[Version difference data]
▼

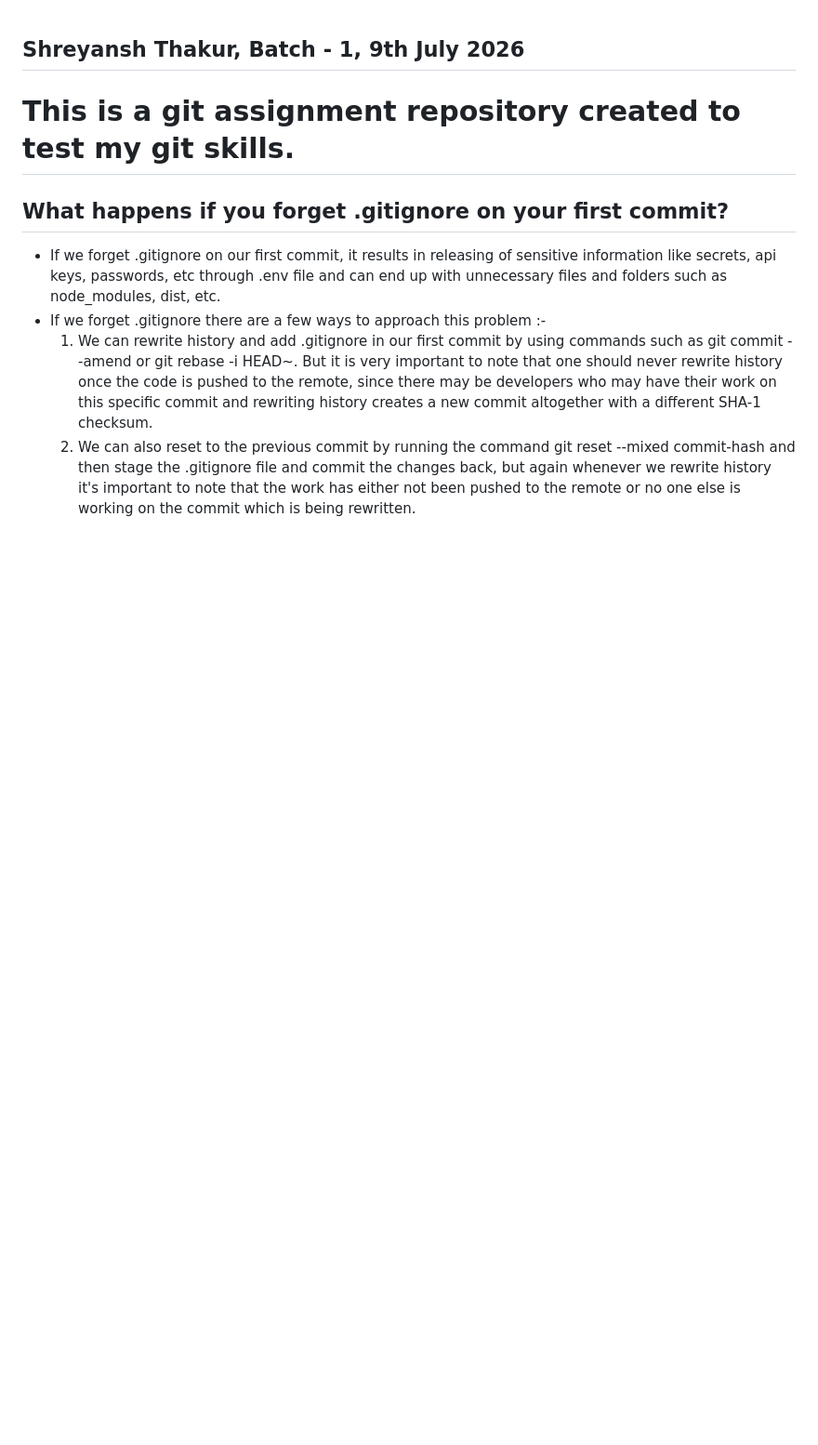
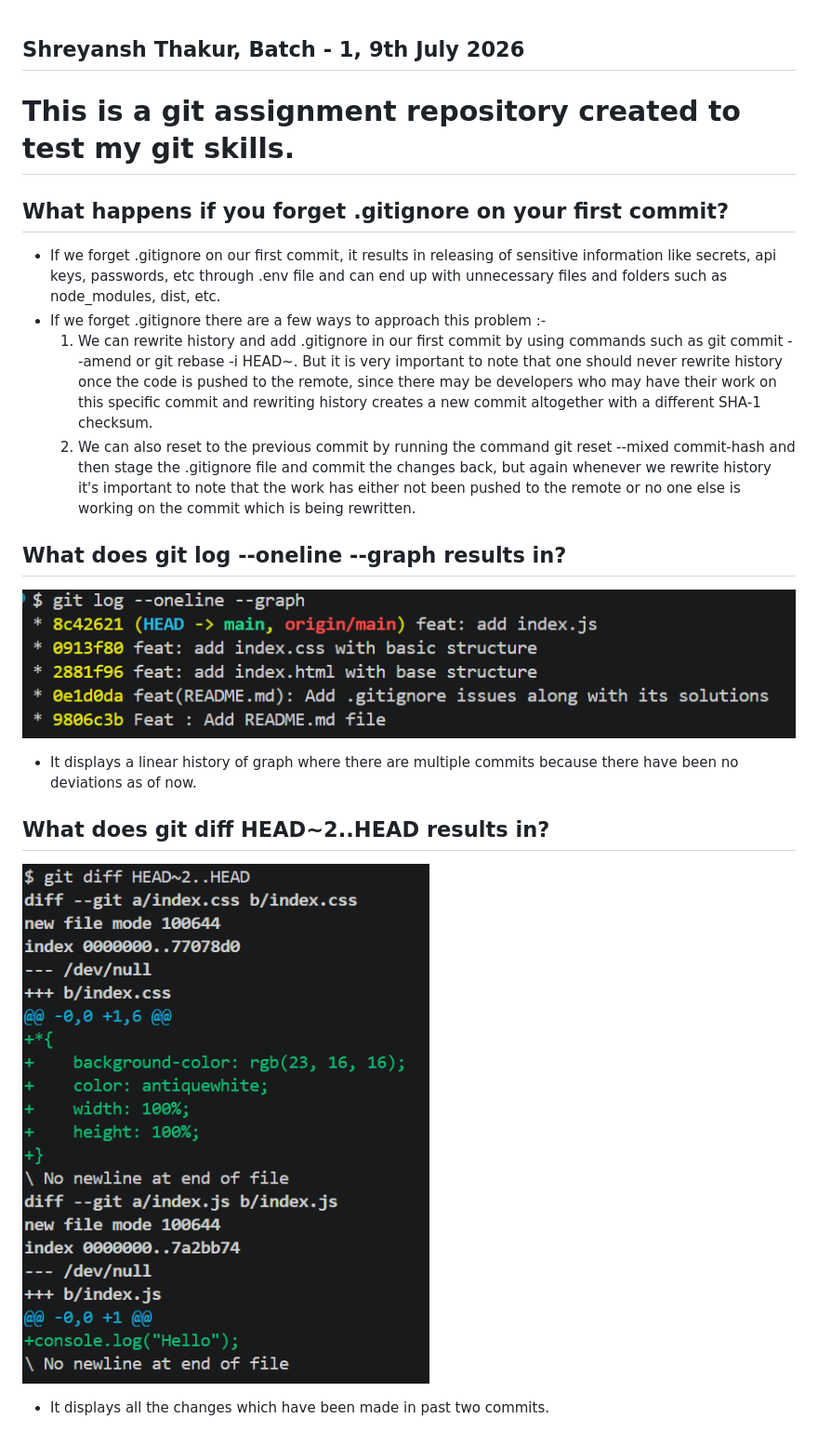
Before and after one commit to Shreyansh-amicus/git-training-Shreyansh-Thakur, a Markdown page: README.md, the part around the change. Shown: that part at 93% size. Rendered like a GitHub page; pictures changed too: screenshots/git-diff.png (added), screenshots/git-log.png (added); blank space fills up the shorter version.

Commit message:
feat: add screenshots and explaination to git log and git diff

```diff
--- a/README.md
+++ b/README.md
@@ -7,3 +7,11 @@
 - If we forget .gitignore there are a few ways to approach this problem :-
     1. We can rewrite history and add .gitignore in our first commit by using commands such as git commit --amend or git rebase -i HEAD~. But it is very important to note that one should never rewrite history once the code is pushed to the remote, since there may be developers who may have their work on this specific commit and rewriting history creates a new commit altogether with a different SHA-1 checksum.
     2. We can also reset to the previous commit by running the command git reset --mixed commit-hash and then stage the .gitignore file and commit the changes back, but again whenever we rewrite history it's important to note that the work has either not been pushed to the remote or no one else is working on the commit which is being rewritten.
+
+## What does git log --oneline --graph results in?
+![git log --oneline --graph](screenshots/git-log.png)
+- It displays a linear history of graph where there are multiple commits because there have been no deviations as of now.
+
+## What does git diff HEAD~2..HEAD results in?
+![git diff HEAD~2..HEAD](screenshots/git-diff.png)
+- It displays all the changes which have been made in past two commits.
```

▲
▼

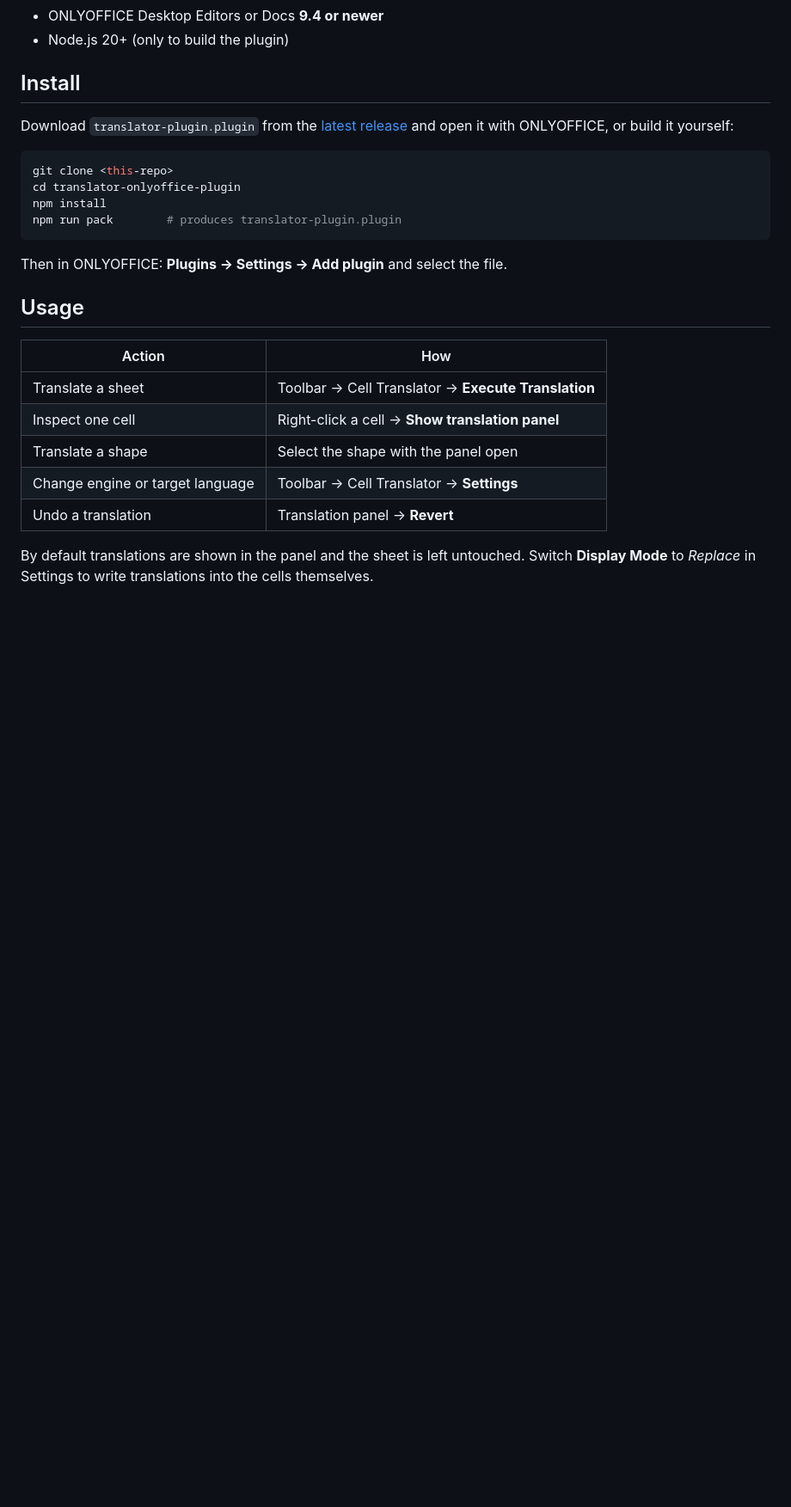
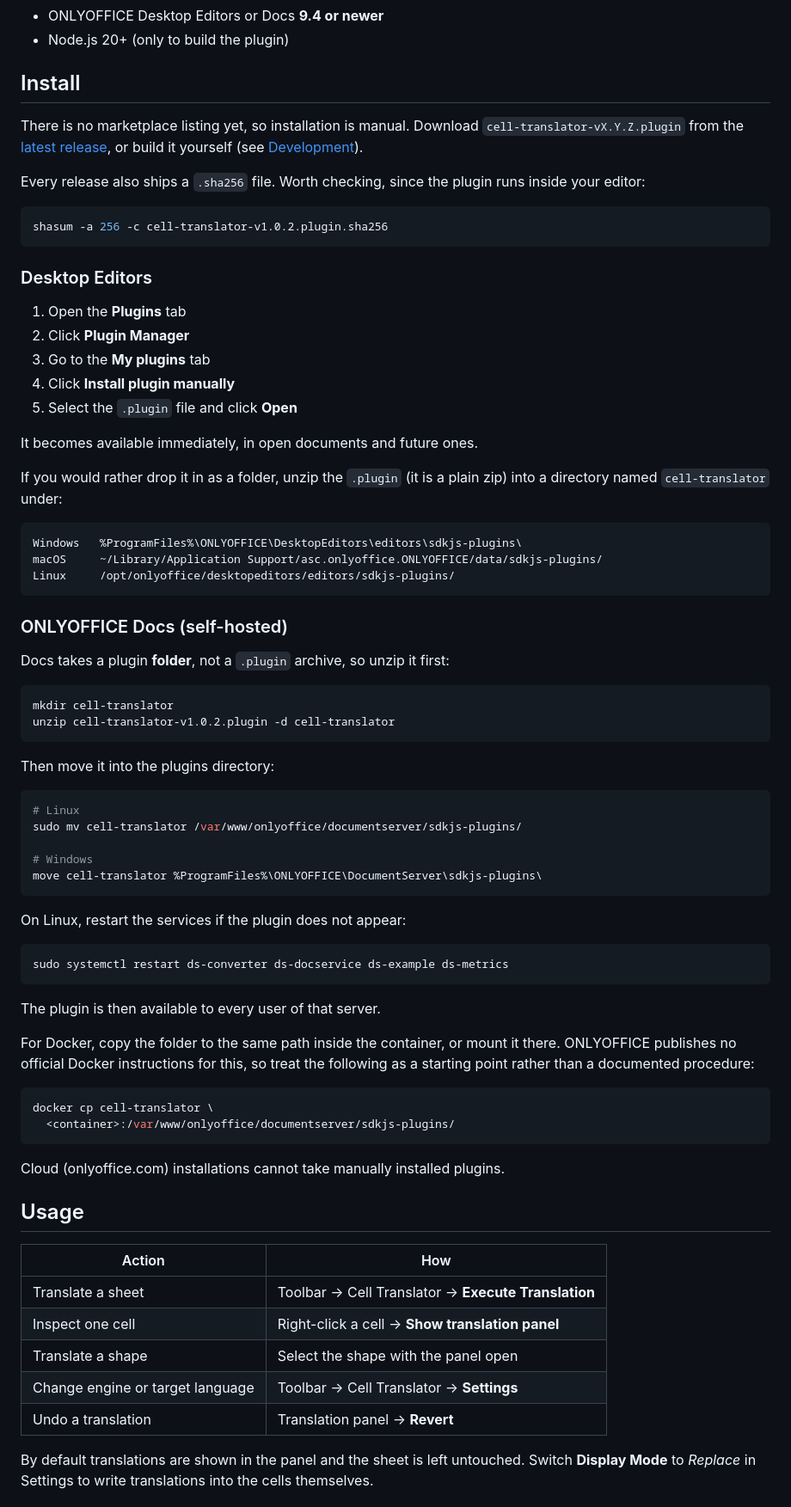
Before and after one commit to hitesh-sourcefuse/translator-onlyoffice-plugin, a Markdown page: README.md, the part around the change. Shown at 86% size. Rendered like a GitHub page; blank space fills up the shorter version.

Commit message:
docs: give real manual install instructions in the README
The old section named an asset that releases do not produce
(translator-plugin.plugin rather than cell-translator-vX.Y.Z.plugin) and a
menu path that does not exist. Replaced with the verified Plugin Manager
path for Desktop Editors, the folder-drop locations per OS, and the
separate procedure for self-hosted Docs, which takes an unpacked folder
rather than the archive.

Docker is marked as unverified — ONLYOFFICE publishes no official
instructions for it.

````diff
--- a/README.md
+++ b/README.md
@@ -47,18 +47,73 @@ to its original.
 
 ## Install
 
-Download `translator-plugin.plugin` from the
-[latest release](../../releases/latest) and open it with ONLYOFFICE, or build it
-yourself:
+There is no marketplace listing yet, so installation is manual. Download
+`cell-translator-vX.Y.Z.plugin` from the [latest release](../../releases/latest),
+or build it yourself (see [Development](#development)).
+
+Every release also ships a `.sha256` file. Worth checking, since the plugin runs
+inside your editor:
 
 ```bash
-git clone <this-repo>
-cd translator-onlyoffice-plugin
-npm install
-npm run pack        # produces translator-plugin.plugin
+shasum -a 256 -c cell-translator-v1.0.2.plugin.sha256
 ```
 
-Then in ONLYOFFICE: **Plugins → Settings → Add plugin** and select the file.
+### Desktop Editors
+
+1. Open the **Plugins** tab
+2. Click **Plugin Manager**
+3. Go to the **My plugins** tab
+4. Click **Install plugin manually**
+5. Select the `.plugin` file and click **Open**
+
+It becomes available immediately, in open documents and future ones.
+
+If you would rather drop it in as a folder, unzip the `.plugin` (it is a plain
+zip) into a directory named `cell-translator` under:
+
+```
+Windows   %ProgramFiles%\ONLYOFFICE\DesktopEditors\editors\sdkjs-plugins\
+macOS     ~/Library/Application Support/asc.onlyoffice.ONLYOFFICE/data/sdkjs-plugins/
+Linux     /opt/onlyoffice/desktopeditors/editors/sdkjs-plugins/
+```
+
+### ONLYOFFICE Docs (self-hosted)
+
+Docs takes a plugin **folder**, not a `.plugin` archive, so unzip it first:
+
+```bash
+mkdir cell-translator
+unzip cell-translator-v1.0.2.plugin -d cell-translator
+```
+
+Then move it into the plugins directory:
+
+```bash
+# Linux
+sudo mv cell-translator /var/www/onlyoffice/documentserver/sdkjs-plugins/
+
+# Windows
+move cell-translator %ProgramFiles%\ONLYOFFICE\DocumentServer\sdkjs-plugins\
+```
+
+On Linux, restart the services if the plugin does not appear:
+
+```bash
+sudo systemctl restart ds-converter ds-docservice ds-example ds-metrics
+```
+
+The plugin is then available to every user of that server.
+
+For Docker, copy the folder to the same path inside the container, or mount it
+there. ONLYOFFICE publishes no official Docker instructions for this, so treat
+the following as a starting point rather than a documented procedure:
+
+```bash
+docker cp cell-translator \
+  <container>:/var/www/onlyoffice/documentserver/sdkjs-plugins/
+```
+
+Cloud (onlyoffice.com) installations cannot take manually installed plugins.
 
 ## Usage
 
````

▲
▼

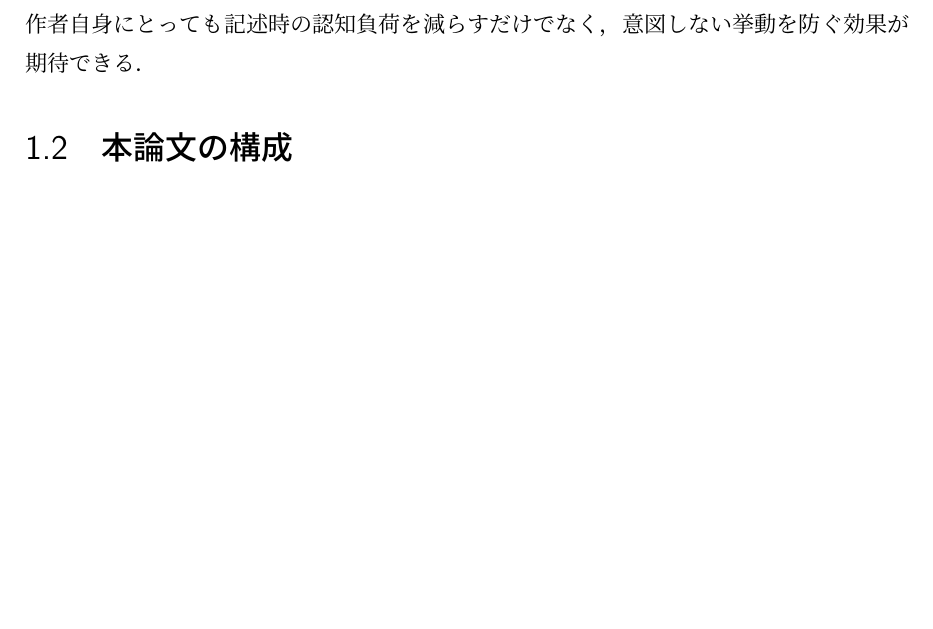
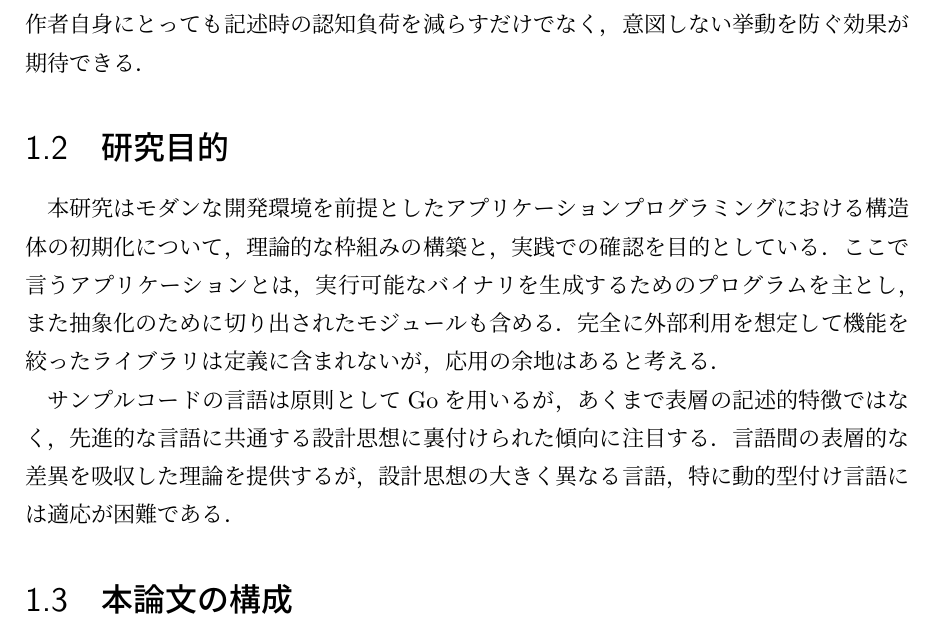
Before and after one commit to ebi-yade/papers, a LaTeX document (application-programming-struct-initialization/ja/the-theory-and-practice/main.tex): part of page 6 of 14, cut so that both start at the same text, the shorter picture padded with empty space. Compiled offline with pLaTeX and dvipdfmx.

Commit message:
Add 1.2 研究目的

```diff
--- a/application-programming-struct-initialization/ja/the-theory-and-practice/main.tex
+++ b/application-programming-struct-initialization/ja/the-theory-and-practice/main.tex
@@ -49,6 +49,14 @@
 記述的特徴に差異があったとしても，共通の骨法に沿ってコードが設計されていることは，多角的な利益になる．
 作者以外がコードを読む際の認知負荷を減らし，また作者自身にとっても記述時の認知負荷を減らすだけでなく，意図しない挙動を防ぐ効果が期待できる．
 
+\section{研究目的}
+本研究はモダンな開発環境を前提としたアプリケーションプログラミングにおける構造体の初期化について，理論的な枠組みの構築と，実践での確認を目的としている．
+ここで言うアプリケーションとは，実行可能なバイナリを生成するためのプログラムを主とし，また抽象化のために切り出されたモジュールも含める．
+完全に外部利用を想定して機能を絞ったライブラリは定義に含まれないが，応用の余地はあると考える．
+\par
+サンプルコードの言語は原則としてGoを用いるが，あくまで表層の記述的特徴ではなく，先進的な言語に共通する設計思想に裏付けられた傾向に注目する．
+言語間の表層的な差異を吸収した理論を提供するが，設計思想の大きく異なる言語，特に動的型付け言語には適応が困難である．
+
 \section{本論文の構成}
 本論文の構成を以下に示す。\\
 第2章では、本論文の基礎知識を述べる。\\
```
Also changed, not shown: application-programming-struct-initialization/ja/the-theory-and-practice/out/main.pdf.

▲

Going through the records above line by line, count those that hold the word "container", and answer with the number only.

2